Exercise brief: Nothing but a number should be given: how many lines in the entries below include the string "trên".

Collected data
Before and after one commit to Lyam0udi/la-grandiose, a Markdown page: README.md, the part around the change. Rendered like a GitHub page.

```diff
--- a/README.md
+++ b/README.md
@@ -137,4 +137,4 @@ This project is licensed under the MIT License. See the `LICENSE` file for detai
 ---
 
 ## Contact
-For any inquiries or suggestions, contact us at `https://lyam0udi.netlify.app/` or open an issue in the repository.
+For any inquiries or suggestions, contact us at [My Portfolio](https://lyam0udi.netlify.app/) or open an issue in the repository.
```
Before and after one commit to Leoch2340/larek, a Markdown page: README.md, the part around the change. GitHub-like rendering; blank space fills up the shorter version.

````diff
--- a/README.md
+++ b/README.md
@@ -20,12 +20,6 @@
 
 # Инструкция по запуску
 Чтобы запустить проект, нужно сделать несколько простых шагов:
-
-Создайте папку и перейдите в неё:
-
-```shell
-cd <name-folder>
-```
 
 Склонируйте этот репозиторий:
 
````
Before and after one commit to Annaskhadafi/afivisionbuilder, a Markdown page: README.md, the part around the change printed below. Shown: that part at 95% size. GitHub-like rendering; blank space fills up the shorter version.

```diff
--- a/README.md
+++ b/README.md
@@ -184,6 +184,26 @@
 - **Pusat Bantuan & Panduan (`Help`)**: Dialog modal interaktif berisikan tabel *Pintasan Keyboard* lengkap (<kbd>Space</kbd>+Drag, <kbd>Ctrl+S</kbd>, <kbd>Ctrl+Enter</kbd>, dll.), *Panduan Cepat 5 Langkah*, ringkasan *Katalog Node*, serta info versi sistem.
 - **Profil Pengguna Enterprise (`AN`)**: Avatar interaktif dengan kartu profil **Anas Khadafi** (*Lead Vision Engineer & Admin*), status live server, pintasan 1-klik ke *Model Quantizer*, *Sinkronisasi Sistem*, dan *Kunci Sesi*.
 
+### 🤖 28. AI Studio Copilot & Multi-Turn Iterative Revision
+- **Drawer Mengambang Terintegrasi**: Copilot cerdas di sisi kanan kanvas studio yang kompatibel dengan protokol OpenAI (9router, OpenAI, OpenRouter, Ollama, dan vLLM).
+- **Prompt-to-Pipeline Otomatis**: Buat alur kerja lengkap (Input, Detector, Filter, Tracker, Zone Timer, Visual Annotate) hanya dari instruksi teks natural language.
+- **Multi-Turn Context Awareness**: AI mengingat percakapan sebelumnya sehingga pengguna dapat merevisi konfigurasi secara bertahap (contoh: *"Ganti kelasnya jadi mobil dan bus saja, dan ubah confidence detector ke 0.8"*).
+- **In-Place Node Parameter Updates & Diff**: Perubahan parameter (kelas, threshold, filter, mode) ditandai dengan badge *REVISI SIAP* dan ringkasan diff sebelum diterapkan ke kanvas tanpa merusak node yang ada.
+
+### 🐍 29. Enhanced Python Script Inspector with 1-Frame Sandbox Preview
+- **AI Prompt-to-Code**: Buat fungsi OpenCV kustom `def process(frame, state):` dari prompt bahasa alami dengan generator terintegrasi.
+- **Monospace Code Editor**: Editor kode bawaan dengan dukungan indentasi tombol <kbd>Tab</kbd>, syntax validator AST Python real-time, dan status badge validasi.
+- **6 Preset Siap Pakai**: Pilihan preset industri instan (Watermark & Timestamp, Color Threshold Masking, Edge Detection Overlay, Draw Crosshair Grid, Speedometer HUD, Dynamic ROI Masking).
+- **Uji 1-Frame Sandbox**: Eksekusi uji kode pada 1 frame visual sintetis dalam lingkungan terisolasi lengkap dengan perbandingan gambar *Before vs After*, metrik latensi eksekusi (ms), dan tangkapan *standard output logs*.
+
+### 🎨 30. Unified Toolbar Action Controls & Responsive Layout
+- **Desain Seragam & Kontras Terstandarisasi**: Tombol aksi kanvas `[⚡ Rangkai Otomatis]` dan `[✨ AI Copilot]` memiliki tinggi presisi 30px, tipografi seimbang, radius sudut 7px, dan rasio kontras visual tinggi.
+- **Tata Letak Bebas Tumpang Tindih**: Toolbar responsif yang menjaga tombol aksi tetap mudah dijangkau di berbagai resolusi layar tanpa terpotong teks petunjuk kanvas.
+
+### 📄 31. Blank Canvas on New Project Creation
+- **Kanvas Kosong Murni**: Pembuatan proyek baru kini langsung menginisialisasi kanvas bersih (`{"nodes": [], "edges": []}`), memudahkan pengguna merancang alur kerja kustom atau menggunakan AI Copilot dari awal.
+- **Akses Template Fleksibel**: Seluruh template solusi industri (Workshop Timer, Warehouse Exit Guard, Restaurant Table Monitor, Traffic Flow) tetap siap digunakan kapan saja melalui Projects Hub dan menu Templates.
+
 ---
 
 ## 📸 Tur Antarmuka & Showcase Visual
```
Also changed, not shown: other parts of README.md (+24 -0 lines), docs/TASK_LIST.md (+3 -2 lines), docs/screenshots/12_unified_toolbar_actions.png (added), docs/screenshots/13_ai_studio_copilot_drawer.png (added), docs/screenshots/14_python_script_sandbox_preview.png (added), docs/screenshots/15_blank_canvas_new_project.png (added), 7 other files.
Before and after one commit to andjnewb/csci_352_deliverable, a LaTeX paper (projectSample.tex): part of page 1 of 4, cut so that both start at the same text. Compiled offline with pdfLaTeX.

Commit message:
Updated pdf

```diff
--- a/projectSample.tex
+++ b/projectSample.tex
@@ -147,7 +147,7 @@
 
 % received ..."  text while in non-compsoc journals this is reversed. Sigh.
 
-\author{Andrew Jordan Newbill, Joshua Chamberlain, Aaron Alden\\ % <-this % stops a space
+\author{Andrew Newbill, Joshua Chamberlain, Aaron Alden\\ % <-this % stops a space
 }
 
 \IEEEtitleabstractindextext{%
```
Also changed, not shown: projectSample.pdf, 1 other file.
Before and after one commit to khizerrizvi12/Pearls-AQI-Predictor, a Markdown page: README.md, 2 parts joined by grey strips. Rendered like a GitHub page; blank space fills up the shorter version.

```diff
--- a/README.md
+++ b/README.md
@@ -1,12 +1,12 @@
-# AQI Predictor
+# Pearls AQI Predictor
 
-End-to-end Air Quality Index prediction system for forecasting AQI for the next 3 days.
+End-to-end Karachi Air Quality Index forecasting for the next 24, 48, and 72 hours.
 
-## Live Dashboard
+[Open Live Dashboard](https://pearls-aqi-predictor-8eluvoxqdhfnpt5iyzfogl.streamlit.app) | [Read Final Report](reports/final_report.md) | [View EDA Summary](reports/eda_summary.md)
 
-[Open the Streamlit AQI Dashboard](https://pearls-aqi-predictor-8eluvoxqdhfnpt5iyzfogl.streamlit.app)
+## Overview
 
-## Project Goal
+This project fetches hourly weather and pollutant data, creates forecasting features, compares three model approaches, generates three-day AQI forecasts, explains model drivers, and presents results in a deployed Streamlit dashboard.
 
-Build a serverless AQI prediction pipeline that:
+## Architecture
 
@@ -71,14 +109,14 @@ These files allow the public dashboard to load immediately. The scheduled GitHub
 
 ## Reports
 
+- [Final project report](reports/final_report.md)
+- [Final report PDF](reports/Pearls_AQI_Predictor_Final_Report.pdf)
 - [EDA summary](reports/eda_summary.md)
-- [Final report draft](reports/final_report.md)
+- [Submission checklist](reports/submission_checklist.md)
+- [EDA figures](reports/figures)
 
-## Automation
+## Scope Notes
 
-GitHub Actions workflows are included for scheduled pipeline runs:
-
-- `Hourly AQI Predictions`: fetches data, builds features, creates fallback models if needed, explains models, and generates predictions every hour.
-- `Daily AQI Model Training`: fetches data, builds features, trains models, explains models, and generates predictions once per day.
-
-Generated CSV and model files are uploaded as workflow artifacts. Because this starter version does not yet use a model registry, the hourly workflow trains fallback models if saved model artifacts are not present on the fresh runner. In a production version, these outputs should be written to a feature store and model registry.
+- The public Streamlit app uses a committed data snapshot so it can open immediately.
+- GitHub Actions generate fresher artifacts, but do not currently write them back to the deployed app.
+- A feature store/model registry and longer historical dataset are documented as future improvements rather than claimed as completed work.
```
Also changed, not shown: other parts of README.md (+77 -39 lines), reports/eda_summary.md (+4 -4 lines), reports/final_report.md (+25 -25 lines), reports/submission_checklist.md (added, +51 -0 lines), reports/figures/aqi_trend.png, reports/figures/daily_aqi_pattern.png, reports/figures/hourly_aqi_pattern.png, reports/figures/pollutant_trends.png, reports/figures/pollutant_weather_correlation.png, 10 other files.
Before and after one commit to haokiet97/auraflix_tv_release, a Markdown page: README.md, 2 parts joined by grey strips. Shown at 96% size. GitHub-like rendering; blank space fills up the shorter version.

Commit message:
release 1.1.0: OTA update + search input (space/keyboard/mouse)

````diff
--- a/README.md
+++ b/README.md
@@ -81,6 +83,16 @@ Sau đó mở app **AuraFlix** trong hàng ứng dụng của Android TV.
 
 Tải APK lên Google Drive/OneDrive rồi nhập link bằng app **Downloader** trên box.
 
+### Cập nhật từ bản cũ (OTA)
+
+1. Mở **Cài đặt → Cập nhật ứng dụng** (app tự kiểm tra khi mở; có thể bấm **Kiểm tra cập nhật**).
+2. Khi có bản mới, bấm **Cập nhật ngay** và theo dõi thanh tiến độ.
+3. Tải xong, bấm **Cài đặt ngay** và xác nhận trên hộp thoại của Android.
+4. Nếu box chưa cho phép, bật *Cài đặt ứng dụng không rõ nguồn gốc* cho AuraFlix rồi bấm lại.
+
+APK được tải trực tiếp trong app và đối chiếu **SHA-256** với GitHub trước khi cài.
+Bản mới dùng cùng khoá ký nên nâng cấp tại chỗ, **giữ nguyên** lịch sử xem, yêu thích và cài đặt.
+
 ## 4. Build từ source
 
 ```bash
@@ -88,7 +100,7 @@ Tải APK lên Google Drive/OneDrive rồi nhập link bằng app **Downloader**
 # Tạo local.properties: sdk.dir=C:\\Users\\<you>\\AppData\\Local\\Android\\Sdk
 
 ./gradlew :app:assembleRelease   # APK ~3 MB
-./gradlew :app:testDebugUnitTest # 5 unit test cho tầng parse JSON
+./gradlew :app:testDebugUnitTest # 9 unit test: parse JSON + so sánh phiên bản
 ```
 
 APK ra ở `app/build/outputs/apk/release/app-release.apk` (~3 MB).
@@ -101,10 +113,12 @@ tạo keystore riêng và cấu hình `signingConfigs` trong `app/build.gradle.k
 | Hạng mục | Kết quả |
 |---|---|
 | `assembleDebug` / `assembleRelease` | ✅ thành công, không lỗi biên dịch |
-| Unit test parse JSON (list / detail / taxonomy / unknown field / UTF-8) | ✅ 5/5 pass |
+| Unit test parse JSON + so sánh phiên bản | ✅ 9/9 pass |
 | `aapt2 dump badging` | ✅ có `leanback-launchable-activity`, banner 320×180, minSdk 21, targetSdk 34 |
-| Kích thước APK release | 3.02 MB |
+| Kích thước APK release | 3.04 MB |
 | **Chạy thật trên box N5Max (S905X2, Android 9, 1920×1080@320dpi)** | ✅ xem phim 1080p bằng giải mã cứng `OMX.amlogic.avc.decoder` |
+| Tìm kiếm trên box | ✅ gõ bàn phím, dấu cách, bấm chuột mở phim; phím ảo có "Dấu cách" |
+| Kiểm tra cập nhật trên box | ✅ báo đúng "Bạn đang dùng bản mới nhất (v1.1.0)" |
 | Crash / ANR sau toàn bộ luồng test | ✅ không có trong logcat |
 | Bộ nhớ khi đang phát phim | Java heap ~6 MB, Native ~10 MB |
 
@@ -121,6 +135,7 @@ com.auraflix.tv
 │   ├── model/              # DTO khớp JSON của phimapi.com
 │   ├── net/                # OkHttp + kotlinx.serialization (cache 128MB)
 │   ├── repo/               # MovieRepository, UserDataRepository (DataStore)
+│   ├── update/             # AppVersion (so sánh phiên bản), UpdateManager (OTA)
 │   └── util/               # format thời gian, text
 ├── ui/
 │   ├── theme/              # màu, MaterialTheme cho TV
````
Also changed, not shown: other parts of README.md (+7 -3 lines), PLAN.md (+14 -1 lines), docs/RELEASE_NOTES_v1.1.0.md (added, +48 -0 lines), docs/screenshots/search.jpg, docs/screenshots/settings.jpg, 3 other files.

Written solution: 5